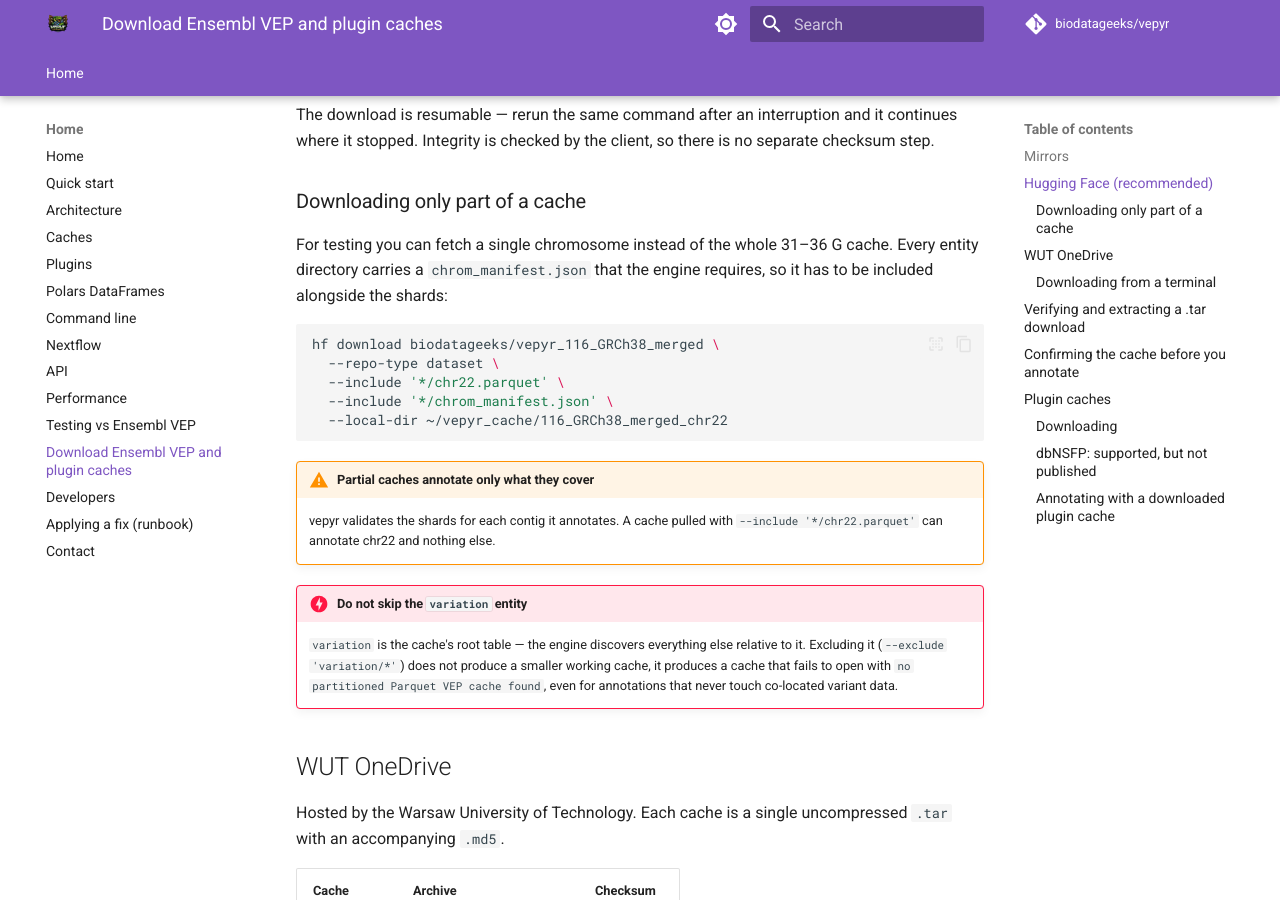
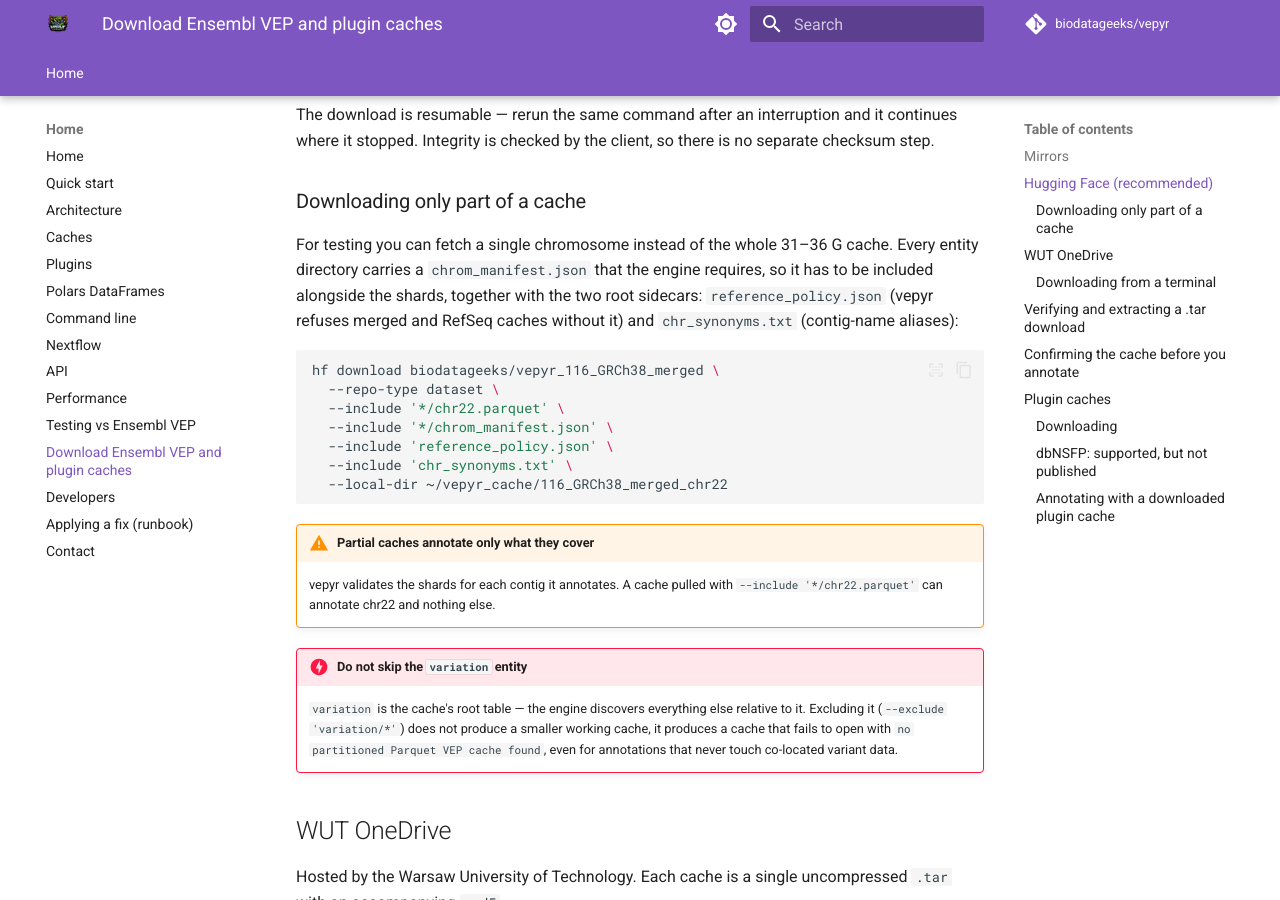
Before and after one commit to biodatageeks/vepyr, an MkDocs documentation site: the page built from docs/downloads.md, in a window 1280 px wide and 900 px high, scrolled down 1401 px. Built offline with MkDocs 1.6.1 and Material for MkDocs 9.7.7, drawn with Linux system fonts in a browser that asks for light colours; comment, search, counter and statistics services are not loaded.

Commit message:
fix: keep the policy sidecar in partial downloads; no glob on cache paths
The documented partial-cache recipes (docs/downloads.md, the Nextflow
example) now include reference_policy.json and chr_synonyms.txt, which a
merged/RefSeq partial cache needs to pass the new guard. The guard lists
variation shards with os.listdir instead of glob, so a cache path that
contains [ ] or * is not misread as a pattern.

Co-Authored-By: Claude Opus 5.5 <noreply@anthropic.com>

````diff
--- a/docs/downloads.md
+++ b/docs/downloads.md
@@ -78,13 +78,17 @@ separate checksum step.
 
 For testing you can fetch a single chromosome instead of the whole 31–36 G
 cache. Every entity directory carries a `chrom_manifest.json` that the engine
-requires, so it has to be included alongside the shards:
+requires, so it has to be included alongside the shards, together with the two
+root sidecars: `reference_policy.json` (vepyr refuses merged and RefSeq caches
+without it) and `chr_synonyms.txt` (contig-name aliases):
 
 ```bash
 hf download biodatageeks/vepyr_116_GRCh38_merged \
   --repo-type dataset \
   --include '*/chr22.parquet' \
   --include '*/chrom_manifest.json' \
+  --include 'reference_policy.json' \
+  --include 'chr_synonyms.txt' \
   --local-dir ~/vepyr_cache/116_GRCh38_merged_chr22
 ```
 
````
Also changed, not shown: docs/nextflow.md (+1 -1 lines), src/vepyr/__init__.py (+7 -2 lines), 1 other file.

● BRIEF:
Your answer must be the records above, word for word, with no pictures.

● SOLVED PROBLEM:
Before and after one commit to biodatageeks/vepyr, an MkDocs documentation site: the page built from docs/downloads.md, in a window 1280 px wide and 900 px high, scrolled down 1401 px. Built offline with MkDocs 1.6.1 and Material for MkDocs 9.7.7, drawn with Linux system fonts in a browser that asks for light colours; comment, search, counter and statistics services are not loaded.

Commit message:
fix: keep the policy sidecar in partial downloads; no glob on cache paths
The documented partial-cache recipes (docs/downloads.md, the Nextflow
example) now include reference_policy.json and chr_synonyms.txt, which a
merged/RefSeq partial cache needs to pass the new guard. The guard lists
variation shards with os.listdir instead of glob, so a cache path that
contains [ ] or * is not misread as a pattern.

Co-Authored-By: Claude Opus 5.5 <noreply@anthropic.com>

````diff
--- a/docs/downloads.md
+++ b/docs/downloads.md
@@ -78,13 +78,17 @@ separate checksum step.
 
 For testing you can fetch a single chromosome instead of the whole 31–36 G
 cache. Every entity directory carries a `chrom_manifest.json` that the engine
-requires, so it has to be included alongside the shards:
+requires, so it has to be included alongside the shards, together with the two
+root sidecars: `reference_policy.json` (vepyr refuses merged and RefSeq caches
+without it) and `chr_synonyms.txt` (contig-name aliases):
 
 ```bash
 hf download biodatageeks/vepyr_116_GRCh38_merged \
   --repo-type dataset \
   --include '*/chr22.parquet' \
   --include '*/chrom_manifest.json' \
+  --include 'reference_policy.json' \
+  --include 'chr_synonyms.txt' \
   --local-dir ~/vepyr_cache/116_GRCh38_merged_chr22
 ```
 
````
Also changed, not shown: docs/nextflow.md (+1 -1 lines), src/vepyr/__init__.py (+7 -2 lines), 1 other file.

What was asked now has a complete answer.